Do Not Disturb



July 14, 2005 -- The world is flat. I can prove it.

Over the July 4th weekend, she who must be obeyed (henceforth referred to as simply SWMBO) and I drove from Dallas to Tucson. Now there is a slight incline just past Fort Worth, then it's flat for about a thousand miles. Except for the odd, nodding oil well and some pretty scrawny cattle, there's nothing. It's just flat. Steinbeck loved it, which explains a lot.

We stopped for the night in Sweetwater, Texas. If you don't know Sweetwater, you need not bother. It's truly awful. It has a major intersection on Interstate 30, six truck stops and four places to stay: a Comfort Inn, a Holiday Inn, a Ramada Inn and a Motel 6. We took the Holiday Inn. Mistake.

But before I get to that, you probably should know that Sweetwater is the headquarters of the world's only annual rattlesnake roundup. All the boys and girls get together to see who can kill the most rattlesnakes, who can catch the largest one (23 feet is the current record) and generally get drunk. Another hobby in Sweetwater is straightening a garden hoe, driving down the road sitting on the back flap of a pickup and cutting the heads off rattlesnakes. (The rattlers lie by the side of the road waiting for the tar to cool off before slithering across, so they make easy targets for the passing pickups.) There's also a Christian radio station. (I, too, congratulate Mr. and Mrs. Billy Key on their 45th wedding anniversary and I hope that Johnny has found his lost puppy.)

Now to the Holiday Inn Sweetwater.
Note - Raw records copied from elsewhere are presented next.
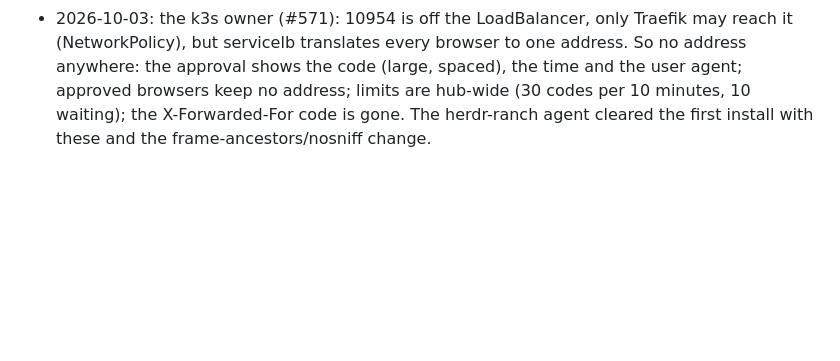
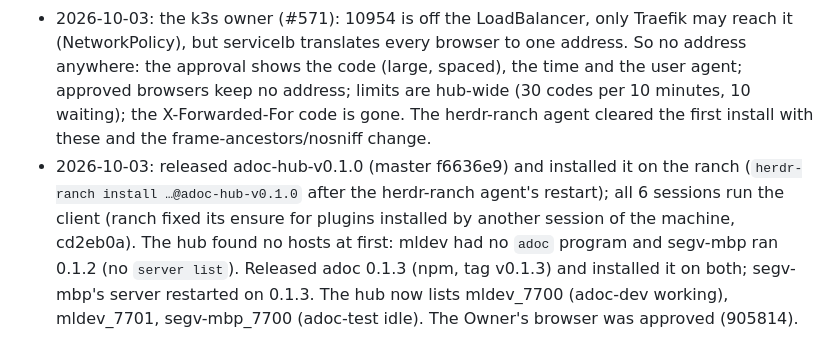
Before and after one commit to dirty49374/adoc, a Markdown page: docs/tasks/TASK-261002-adoc-hub-plugin.md, the part around the change. Rendered like a GitHub page; blank space fills up the shorter version.

Commit message:
TASK-261002-adoc-hub-plugin: released and installed; adoc 0.1.3 on mldev and segv-mbp
Co-Authored-By: Claude Opus 5.5 (1M context) <noreply@anthropic.com>
Claude-Session: https://claude.ai/code/session_01BtEZDuZZ2iSh16YzemZkBG

```diff
--- a/docs/tasks/TASK-261002-adoc-hub-plugin.md
+++ b/docs/tasks/TASK-261002-adoc-hub-plugin.md
@@ -61,3 +61,4 @@ Spec Terms (aterm, `spec/adoc_hub.trm`):
 - 2026-10-03: auth review by the herdr-ranch agent (#570), all eight points done: Origin must name Host on WebSocket upgrades and non-GET/HEAD (403 otherwise; SameSite does not cover other *.hubbartt.arpa services); the browser's address is the last X-Forwarded-For entry only from the ingress (`ADOC_HUB_TRUSTED_PROXIES`, default k3s pods 10.42.0.0/16), else the peer; host `Set-Cookie` dropped; CSP `script-src 'self' 'unsafe-eval' 'wasm-unsafe-eval'` on host HTML (SKETCH's WASM glue needs eval; adoc's markdown renders with `html: false`); the client opens only ports it reported; at most 2 waiting codes per address; the bare-segment redirect only for a valid host segment; bodies over 64 MiB and more than 32 WebSockets per browser refused. Checked with curl through the fake ranch (403/101/404/413 as expected, forged XFF ignored from a direct peer) and in the browser (UI, live updates under the CSP).
 - 2026-10-03: second review (#570): `frame-ancestors 'self'` and `X-Frame-Options: SAMEORIGIN` on every HTML page (the hub's own and hosts'), `nosniff` on every response; adoc serves no workspace file raw (documents travel as JSON, files served are built assets). Remaining deployment item (herdr-ranch agent with the k3s owner): 10954 only through Traefik, off the LoadBalancer, so that the only peer in 10.42/16 is the ingress.
 - 2026-10-03: the k3s owner (#571): 10954 is off the LoadBalancer, only Traefik may reach it (NetworkPolicy), but servicelb translates every browser to one address. So no address anywhere: the approval shows the code (large, spaced), the time and the user agent; approved browsers keep no address; limits are hub-wide (30 codes per 10 minutes, 10 waiting); the X-Forwarded-For code is gone. The herdr-ranch agent cleared the first install with these and the frame-ancestors/nosniff change.
+- 2026-10-03: released adoc-hub-v0.1.0 (master f6636e9) and installed it on the ranch (`herdr-ranch install …@adoc-hub-v0.1.0` after the herdr-ranch agent's restart); all 6 sessions run the client (ranch fixed its ensure for plugins installed by another session of the machine, cd2eb0a). The hub found no hosts at first: mldev had no `adoc` program and segv-mbp ran 0.1.2 (no `server list`). Released adoc 0.1.3 (npm, tag v0.1.3) and installed it on both; segv-mbp's server restarted on 0.1.3. The hub now lists mldev_7700 (adoc-dev working), mldev_7701, segv-mbp_7700 (adoc-test idle). The Owner's browser was approved (905814).
```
We chose it because a good friend of mine runs the whole InterContinental Hotel Corporation, which franchises the Holiday Inn brand. I don't think Richard has been to the Holiday Inn Sweetwater.

It looks nice enough from the road in the half-dark. The girl at reception was half-pretty in a Sweetwater kind of way. She even explained the working of the showers and how to turn them on to each guest on arrival. She had the portable hardware behind the desk to demonstrate. (Maybe most visitors to Sweetwater don't know how a shower works?)

After the shower demonstration, we found our room. It had a new kind of carpet I'd never experienced before. Unlike wool, it feels sticky to the feet. I'm sure Home Depot must stock it.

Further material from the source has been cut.